··· SUPPLIED INFORMATION

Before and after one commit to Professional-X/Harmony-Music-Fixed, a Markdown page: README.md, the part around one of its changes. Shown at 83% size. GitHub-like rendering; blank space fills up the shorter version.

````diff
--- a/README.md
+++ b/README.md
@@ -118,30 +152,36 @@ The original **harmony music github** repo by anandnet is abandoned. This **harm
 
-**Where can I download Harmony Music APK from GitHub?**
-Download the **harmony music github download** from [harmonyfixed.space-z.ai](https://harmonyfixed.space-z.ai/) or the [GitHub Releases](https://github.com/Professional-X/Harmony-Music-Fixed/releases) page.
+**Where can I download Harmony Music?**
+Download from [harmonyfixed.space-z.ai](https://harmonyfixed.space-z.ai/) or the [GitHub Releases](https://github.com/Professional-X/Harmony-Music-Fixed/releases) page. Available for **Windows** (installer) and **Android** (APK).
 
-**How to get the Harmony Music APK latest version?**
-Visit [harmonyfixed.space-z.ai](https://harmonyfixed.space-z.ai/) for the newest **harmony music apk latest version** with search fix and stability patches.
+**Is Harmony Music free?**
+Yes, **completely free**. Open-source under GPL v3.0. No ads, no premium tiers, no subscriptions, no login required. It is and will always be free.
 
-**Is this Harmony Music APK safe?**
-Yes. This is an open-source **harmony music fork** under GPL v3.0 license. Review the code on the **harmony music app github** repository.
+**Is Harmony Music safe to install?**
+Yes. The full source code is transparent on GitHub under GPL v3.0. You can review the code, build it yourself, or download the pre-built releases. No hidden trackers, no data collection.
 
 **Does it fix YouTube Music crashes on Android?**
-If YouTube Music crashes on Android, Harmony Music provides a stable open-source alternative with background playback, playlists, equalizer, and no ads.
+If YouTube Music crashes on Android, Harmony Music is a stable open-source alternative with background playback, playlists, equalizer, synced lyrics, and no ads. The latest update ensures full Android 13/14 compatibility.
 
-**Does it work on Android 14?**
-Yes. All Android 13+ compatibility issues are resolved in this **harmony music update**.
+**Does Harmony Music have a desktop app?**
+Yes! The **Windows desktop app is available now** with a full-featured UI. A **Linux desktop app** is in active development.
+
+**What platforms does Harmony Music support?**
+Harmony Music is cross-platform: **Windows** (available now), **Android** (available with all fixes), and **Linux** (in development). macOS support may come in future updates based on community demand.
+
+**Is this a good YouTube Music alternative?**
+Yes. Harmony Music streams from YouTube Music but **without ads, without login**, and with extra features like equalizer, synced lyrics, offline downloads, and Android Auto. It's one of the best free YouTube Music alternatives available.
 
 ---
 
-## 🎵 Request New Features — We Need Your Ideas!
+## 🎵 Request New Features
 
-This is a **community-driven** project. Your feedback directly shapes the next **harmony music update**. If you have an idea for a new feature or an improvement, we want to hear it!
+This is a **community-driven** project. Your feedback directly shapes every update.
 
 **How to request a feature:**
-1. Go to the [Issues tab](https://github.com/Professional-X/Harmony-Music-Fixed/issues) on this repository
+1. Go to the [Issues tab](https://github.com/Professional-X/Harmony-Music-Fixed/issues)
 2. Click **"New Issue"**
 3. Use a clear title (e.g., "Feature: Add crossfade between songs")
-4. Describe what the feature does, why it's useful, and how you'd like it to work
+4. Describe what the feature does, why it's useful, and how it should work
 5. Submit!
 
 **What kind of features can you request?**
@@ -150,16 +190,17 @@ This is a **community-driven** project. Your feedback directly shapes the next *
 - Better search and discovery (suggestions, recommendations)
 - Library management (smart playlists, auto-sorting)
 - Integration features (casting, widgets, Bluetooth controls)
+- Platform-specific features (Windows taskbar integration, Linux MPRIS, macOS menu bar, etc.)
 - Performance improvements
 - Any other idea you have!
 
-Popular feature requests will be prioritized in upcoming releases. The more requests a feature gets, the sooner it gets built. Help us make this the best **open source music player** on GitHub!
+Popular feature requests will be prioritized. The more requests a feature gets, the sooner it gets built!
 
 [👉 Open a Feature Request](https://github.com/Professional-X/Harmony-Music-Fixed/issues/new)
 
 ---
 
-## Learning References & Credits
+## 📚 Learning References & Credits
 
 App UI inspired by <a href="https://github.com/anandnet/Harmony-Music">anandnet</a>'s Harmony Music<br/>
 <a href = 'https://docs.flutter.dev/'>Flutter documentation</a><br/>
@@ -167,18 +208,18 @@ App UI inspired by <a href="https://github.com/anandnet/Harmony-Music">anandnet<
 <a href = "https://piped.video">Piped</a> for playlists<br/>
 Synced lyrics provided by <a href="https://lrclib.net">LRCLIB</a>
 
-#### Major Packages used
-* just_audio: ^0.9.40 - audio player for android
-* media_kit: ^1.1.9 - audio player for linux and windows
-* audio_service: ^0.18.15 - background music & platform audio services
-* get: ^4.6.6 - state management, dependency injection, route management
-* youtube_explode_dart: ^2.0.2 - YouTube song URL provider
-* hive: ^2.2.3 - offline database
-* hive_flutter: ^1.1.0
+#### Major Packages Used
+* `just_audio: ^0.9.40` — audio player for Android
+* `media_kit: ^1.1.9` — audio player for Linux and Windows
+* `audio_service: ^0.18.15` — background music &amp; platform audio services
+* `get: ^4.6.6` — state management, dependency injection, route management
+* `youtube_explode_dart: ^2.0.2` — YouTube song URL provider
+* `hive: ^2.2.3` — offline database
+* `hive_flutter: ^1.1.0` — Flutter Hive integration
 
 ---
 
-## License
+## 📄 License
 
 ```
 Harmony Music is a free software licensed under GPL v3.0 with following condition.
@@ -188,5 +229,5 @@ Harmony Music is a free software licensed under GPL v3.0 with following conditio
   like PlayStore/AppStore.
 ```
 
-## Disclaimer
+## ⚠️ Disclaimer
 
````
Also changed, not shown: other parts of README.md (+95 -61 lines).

······

WORK ORDER
All of the entries above need to be printed again exactly.

OUTPUT FOR THIS EXERCISE
Before and after one commit to Professional-X/Harmony-Music-Fixed, a Markdown page: README.md, the part around one of its changes. Shown at 83% size. GitHub-like rendering; blank space fills up the shorter version.

````diff
--- a/README.md
+++ b/README.md
@@ -118,30 +152,36 @@ The original **harmony music github** repo by anandnet is abandoned. This **harm
 
-**Where can I download Harmony Music APK from GitHub?**
-Download the **harmony music github download** from [harmonyfixed.space-z.ai](https://harmonyfixed.space-z.ai/) or the [GitHub Releases](https://github.com/Professional-X/Harmony-Music-Fixed/releases) page.
+**Where can I download Harmony Music?**
+Download from [harmonyfixed.space-z.ai](https://harmonyfixed.space-z.ai/) or the [GitHub Releases](https://github.com/Professional-X/Harmony-Music-Fixed/releases) page. Available for **Windows** (installer) and **Android** (APK).
 
-**How to get the Harmony Music APK latest version?**
-Visit [harmonyfixed.space-z.ai](https://harmonyfixed.space-z.ai/) for the newest **harmony music apk latest version** with search fix and stability patches.
+**Is Harmony Music free?**
+Yes, **completely free**. Open-source under GPL v3.0. No ads, no premium tiers, no subscriptions, no login required. It is and will always be free.
 
-**Is this Harmony Music APK safe?**
-Yes. This is an open-source **harmony music fork** under GPL v3.0 license. Review the code on the **harmony music app github** repository.
+**Is Harmony Music safe to install?**
+Yes. The full source code is transparent on GitHub under GPL v3.0. You can review the code, build it yourself, or download the pre-built releases. No hidden trackers, no data collection.
 
 **Does it fix YouTube Music crashes on Android?**
-If YouTube Music crashes on Android, Harmony Music provides a stable open-source alternative with background playback, playlists, equalizer, and no ads.
+If YouTube Music crashes on Android, Harmony Music is a stable open-source alternative with background playback, playlists, equalizer, synced lyrics, and no ads. The latest update ensures full Android 13/14 compatibility.
 
-**Does it work on Android 14?**
-Yes. All Android 13+ compatibility issues are resolved in this **harmony music update**.
+**Does Harmony Music have a desktop app?**
+Yes! The **Windows desktop app is available now** with a full-featured UI. A **Linux desktop app** is in active development.
+
+**What platforms does Harmony Music support?**
+Harmony Music is cross-platform: **Windows** (available now), **Android** (available with all fixes), and **Linux** (in development). macOS support may come in future updates based on community demand.
+
+**Is this a good YouTube Music alternative?**
+Yes. Harmony Music streams from YouTube Music but **without ads, without login**, and with extra features like equalizer, synced lyrics, offline downloads, and Android Auto. It's one of the best free YouTube Music alternatives available.
 
 ---
 
-## 🎵 Request New Features — We Need Your Ideas!
+## 🎵 Request New Features
 
-This is a **community-driven** project. Your feedback directly shapes the next **harmony music update**. If you have an idea for a new feature or an improvement, we want to hear it!
+This is a **community-driven** project. Your feedback directly shapes every update.
 
 **How to request a feature:**
-1. Go to the [Issues tab](https://github.com/Professional-X/Harmony-Music-Fixed/issues) on this repository
+1. Go to the [Issues tab](https://github.com/Professional-X/Harmony-Music-Fixed/issues)
 2. Click **"New Issue"**
 3. Use a clear title (e.g., "Feature: Add crossfade between songs")
-4. Describe what the feature does, why it's useful, and how you'd like it to work
+4. Describe what the feature does, why it's useful, and how it should work
 5. Submit!
 
 **What kind of features can you request?**
@@ -150,16 +190,17 @@ This is a **community-driven** project. Your feedback directly shapes the next *
 - Better search and discovery (suggestions, recommendations)
 - Library management (smart playlists, auto-sorting)
 - Integration features (casting, widgets, Bluetooth controls)
+- Platform-specific features (Windows taskbar integration, Linux MPRIS, macOS menu bar, etc.)
 - Performance improvements
 - Any other idea you have!
 
-Popular feature requests will be prioritized in upcoming releases. The more requests a feature gets, the sooner it gets built. Help us make this the best **open source music player** on GitHub!
+Popular feature requests will be prioritized. The more requests a feature gets, the sooner it gets built!
 
 [👉 Open a Feature Request](https://github.com/Professional-X/Harmony-Music-Fixed/issues/new)
 
 ---
 
-## Learning References & Credits
+## 📚 Learning References & Credits
 
 App UI inspired by <a href="https://github.com/anandnet/Harmony-Music">anandnet</a>'s Harmony Music<br/>
 <a href = 'https://docs.flutter.dev/'>Flutter documentation</a><br/>
@@ -167,18 +208,18 @@ App UI inspired by <a href="https://github.com/anandnet/Harmony-Music">anandnet<
 <a href = "https://piped.video">Piped</a> for playlists<br/>
 Synced lyrics provided by <a href="https://lrclib.net">LRCLIB</a>
 
-#### Major Packages used
-* just_audio: ^0.9.40 - audio player for android
-* media_kit: ^1.1.9 - audio player for linux and windows
-* audio_service: ^0.18.15 - background music & platform audio services
-* get: ^4.6.6 - state management, dependency injection, route management
-* youtube_explode_dart: ^2.0.2 - YouTube song URL provider
-* hive: ^2.2.3 - offline database
-* hive_flutter: ^1.1.0
+#### Major Packages Used
+* `just_audio: ^0.9.40` — audio player for Android
+* `media_kit: ^1.1.9` — audio player for Linux and Windows
+* `audio_service: ^0.18.15` — background music &amp; platform audio services
+* `get: ^4.6.6` — state management, dependency injection, route management
+* `youtube_explode_dart: ^2.0.2` — YouTube song URL provider
+* `hive: ^2.2.3` — offline database
+* `hive_flutter: ^1.1.0` — Flutter Hive integration
 
 ---
 
-## License
+## 📄 License
 
 ```
 Harmony Music is a free software licensed under GPL v3.0 with following condition.
@@ -188,5 +229,5 @@ Harmony Music is a free software licensed under GPL v3.0 with following conditio
   like PlayStore/AppStore.
 ```
 
-## Disclaimer
+## ⚠️ Disclaimer
 
````
Also changed, not shown: other parts of README.md (+95 -61 lines).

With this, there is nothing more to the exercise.